I have to conclude that most just lack the knowledge to provide effective intervention, because they operate under several faulty assumptions. 1) They believe that abuse is provoked or that it’s just the result of heated tempers on the part of both parties– rather than a pattern of coercive control on the part of the abusive partner. 2) They believe domestic violence is a marital problem– rather than the responsibility of the one choosing the violence. 3) They don’t consider a destructive relationship abusive unless there is physical abuse– even though domestic violence experts have identified a pattern of “nonphysical” behaviors that can clearly indicate lethality. None of these flawed conclusions are grounded in truth or empirical evidence, but are unfounded notions based on outward appearances.

The truth is that abusive people usually have two personas– one that is seen in public and another that is only seen in private. Abusers are very often charming and likable to outsiders, but cruel and demanding at home. Sadly they are able to instill so much fear in their victims that they help hide the truth. In fact, often they hide it so well that when they come forward people automatically doubt their stories. It is difficult to discern the truth without specific training in the dynamics of abuse.

Victims may also fear telling the truth about what goes on at home to their religious leaders because of their beliefs. Many times pastors and Christian counselors make marriage the priority in their counseling, rather than the safety and welfare of victims and their children. It seems the modern church has learned to elevate marriage over people, even as the religious leaders in Jesus’ time elevated the Sabbath. In our zeal we forget that marriage was made for people and not people for marriage, as Jesus reminded the Pharisees about the Sabbath (Mk. 2:27).

Recently I heard an ultimate example of such religious zeal when I spoke to a dear woman who fled to a local shelter for safety after her husband brutally attacked her.
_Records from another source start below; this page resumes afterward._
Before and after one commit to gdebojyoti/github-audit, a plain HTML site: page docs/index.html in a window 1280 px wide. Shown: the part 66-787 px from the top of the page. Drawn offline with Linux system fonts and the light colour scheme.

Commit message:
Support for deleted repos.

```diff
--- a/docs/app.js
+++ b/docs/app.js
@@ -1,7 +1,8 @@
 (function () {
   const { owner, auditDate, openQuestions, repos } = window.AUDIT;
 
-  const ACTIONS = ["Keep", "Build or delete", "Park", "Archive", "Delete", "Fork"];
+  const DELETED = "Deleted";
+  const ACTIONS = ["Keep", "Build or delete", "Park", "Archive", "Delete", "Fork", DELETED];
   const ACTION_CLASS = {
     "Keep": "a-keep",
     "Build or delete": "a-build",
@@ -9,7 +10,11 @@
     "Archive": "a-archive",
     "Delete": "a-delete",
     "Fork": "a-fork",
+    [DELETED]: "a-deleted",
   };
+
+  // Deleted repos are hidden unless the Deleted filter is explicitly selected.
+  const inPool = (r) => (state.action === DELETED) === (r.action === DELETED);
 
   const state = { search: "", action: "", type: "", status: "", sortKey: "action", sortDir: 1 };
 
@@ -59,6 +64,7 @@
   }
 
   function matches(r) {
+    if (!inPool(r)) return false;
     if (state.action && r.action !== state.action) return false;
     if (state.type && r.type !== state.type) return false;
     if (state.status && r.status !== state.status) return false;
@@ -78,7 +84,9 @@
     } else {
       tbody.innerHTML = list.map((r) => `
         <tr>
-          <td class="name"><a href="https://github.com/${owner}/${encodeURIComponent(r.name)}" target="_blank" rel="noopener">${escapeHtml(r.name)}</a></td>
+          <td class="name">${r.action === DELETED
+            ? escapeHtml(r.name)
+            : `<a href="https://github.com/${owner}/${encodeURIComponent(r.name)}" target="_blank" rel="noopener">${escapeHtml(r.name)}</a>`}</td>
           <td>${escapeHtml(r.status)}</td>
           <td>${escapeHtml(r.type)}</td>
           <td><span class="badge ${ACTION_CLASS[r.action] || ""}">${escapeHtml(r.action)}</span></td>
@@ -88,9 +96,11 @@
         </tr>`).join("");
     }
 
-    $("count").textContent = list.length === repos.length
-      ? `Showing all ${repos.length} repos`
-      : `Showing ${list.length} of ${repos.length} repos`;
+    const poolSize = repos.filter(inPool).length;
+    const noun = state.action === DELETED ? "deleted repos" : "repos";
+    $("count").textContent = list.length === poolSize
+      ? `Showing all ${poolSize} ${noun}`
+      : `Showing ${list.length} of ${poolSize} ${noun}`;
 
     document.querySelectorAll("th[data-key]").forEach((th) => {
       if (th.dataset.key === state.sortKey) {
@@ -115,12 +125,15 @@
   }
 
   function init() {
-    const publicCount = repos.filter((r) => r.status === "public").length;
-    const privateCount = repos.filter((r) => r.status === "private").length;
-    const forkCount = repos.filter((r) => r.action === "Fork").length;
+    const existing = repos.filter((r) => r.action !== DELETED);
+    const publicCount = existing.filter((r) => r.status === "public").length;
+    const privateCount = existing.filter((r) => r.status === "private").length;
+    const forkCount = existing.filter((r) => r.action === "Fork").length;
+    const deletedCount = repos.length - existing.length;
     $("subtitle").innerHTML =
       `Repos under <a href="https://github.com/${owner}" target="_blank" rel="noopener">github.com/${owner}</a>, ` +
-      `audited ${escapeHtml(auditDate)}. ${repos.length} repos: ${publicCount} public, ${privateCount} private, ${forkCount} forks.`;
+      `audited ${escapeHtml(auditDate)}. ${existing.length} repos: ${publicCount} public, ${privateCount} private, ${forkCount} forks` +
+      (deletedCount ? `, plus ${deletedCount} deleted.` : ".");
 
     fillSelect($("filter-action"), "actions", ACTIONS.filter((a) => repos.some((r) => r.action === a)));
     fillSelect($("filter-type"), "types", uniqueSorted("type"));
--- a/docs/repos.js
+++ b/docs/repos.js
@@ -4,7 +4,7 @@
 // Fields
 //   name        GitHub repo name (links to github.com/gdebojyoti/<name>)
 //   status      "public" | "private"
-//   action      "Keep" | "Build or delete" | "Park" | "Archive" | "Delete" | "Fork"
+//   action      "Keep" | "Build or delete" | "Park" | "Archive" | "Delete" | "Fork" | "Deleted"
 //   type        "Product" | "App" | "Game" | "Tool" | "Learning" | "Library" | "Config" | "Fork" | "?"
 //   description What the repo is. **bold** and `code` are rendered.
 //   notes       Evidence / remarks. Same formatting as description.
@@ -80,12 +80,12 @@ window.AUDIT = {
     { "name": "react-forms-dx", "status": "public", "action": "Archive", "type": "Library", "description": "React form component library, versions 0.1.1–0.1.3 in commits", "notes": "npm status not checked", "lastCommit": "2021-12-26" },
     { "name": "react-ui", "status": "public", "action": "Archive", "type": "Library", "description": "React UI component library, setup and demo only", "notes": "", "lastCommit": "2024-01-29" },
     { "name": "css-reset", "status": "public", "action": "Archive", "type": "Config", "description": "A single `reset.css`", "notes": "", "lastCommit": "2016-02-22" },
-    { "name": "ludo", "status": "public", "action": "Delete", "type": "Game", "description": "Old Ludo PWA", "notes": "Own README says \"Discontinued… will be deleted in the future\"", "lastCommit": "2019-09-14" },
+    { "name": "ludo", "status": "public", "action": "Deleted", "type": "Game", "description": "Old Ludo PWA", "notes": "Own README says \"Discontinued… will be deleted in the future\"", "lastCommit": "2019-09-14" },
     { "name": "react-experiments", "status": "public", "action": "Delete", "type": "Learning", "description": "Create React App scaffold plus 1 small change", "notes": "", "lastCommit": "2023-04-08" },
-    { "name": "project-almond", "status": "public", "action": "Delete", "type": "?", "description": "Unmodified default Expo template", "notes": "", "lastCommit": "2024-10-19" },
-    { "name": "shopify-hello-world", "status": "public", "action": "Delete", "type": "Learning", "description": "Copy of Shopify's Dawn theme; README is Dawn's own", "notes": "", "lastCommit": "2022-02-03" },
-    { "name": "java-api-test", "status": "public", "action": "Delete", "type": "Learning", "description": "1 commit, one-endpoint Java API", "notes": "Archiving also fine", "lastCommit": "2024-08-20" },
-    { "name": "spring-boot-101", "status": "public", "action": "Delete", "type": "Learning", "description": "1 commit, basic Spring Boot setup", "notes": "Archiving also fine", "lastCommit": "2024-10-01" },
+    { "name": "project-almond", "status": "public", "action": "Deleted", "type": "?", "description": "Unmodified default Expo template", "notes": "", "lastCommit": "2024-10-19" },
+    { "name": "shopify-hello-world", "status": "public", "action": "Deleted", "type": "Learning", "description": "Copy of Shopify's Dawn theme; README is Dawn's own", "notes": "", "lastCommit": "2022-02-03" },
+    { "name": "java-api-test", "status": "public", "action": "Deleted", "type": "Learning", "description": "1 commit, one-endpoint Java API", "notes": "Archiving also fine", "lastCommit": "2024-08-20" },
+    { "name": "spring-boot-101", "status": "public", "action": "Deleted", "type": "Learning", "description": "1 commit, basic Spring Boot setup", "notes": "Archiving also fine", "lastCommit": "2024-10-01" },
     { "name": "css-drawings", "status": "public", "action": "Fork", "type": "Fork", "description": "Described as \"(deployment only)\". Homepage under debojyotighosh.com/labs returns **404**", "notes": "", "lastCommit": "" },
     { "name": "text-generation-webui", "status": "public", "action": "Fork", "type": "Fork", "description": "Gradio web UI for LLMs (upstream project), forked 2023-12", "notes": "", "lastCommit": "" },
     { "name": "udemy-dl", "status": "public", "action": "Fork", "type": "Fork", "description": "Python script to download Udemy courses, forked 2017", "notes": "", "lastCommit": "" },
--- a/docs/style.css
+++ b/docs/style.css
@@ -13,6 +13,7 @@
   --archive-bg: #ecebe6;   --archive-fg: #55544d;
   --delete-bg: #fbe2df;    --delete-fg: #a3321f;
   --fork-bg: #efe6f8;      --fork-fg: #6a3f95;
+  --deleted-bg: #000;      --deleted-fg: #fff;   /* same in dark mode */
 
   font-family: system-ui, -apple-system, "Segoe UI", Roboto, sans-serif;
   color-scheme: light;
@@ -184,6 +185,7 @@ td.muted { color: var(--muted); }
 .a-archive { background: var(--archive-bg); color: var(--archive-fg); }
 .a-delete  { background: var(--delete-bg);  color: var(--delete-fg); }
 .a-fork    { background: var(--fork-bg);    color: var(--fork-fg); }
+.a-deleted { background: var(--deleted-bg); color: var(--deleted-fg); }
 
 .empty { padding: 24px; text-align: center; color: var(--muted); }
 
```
The shelter did a lethality assessment, and she was told the chances of her husband killing her was very high. Less than six months out, her church is telling her that she must reconcile with her husband, even though there have been no signs of true repentance or heart change. They’re focusing their counsel with her on how to stop provoking him. I’ve tried to convince her to stop the counseling with her church, but she won’t. All I can do is pray that she will break free before their foolish and deadly counsel does irreparable harm.

Won’t you join me in prayer for her and the thousands of victims who receive this sort of counsel each year? Better yet, join me in raising your voices to help increase awareness by sharing this post.